ABOUT THIS TASK –
Below are records; how many of their lines contain "object"? Give the number and no other words.

(Detected change data)
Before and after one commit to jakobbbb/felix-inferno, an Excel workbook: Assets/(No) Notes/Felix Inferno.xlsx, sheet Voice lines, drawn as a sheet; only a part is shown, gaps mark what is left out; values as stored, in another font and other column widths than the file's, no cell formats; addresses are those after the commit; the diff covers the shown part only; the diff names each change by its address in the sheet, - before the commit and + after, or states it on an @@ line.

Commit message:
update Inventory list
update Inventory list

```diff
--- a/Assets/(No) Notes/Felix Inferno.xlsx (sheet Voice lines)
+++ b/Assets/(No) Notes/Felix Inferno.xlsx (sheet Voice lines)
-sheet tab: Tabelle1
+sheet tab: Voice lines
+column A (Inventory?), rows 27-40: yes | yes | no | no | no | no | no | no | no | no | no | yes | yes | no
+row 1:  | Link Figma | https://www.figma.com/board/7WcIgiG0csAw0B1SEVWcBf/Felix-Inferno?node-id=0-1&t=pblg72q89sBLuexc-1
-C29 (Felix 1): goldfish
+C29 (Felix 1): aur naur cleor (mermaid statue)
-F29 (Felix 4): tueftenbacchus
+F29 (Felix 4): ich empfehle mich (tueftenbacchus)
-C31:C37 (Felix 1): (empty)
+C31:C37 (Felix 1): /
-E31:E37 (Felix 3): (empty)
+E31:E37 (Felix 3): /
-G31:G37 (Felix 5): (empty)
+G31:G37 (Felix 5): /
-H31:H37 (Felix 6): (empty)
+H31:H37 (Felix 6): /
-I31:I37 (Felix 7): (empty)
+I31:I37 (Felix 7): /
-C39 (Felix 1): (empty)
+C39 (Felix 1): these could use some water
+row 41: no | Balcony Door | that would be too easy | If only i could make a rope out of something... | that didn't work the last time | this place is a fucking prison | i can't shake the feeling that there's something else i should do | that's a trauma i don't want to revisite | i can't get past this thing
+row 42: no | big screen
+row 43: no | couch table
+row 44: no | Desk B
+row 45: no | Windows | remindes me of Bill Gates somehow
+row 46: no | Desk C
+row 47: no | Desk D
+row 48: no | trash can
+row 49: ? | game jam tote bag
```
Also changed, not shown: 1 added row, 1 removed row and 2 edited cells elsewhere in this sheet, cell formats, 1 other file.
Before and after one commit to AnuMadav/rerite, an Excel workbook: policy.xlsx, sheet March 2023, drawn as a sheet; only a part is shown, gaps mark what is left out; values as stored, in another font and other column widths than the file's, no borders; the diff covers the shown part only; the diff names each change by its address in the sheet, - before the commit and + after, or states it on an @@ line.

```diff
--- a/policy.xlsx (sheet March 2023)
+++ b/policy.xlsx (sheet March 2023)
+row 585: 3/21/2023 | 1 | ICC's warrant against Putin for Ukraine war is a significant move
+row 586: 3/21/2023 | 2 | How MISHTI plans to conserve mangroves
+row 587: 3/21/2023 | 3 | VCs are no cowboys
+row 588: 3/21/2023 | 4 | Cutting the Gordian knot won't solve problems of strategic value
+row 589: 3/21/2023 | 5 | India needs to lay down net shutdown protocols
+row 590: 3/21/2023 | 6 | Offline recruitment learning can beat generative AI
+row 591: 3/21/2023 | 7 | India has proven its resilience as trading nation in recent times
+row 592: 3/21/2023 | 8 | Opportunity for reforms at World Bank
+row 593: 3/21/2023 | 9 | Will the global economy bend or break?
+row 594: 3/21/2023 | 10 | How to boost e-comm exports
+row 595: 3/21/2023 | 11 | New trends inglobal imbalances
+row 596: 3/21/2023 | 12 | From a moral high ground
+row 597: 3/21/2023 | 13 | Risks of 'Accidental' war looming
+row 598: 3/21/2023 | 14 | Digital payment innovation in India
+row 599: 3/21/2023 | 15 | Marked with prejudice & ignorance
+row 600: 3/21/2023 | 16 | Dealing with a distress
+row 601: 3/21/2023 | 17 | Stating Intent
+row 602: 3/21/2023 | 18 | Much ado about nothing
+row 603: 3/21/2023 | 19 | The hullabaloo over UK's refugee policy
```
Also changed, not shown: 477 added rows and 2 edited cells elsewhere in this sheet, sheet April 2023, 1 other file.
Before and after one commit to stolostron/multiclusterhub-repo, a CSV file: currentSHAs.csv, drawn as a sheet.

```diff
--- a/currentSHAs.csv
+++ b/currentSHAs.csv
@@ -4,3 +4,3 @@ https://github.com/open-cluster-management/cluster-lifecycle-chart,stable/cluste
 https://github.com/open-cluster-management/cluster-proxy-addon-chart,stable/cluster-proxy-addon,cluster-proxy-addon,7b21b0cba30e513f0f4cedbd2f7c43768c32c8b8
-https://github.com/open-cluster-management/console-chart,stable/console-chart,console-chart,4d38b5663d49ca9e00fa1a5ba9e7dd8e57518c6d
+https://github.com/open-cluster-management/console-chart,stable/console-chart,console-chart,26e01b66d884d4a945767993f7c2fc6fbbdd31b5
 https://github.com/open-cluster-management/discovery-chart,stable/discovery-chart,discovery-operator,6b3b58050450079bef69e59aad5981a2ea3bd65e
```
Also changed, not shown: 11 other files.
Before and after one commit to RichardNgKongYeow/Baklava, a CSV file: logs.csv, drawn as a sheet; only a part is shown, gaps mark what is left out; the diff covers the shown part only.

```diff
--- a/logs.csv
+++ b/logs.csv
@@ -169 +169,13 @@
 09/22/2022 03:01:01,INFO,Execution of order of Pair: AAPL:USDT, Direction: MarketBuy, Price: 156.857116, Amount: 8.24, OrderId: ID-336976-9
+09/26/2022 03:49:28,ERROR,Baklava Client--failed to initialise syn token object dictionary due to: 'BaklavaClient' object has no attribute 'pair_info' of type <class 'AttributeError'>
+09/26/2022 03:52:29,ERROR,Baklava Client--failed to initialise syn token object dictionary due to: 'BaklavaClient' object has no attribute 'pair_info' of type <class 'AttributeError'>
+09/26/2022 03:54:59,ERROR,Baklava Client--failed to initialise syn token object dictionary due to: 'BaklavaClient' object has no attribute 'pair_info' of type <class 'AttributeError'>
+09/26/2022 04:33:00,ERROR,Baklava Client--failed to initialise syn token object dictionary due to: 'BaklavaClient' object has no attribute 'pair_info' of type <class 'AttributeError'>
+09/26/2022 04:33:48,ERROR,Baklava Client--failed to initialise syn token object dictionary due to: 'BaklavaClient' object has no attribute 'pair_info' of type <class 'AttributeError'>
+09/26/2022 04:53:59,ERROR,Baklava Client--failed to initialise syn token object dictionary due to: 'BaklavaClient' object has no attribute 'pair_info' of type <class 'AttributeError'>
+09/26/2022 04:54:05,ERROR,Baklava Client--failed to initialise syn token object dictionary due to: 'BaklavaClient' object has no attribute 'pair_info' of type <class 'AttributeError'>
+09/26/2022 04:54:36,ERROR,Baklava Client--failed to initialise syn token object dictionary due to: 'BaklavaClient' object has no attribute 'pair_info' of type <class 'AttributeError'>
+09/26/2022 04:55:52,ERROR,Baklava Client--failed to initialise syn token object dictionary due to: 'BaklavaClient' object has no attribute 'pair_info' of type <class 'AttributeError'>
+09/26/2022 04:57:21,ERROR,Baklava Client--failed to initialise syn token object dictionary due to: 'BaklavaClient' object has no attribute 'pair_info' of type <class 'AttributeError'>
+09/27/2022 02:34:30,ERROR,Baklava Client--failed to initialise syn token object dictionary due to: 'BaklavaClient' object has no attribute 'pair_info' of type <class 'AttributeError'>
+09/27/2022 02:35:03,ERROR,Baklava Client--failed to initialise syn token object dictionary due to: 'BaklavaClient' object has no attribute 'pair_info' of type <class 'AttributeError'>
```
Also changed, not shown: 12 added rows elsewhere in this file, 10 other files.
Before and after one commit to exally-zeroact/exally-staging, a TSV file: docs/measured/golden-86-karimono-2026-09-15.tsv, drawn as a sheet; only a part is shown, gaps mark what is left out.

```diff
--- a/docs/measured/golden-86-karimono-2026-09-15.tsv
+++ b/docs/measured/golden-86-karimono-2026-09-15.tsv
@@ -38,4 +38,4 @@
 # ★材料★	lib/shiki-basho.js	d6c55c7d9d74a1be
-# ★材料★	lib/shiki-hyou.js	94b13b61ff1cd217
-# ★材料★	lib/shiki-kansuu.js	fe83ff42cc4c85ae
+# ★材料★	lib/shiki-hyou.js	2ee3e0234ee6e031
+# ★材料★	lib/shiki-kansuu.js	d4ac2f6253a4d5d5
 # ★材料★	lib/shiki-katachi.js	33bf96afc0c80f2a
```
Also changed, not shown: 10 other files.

OUTPUT FOR THIS EXERCISE –
12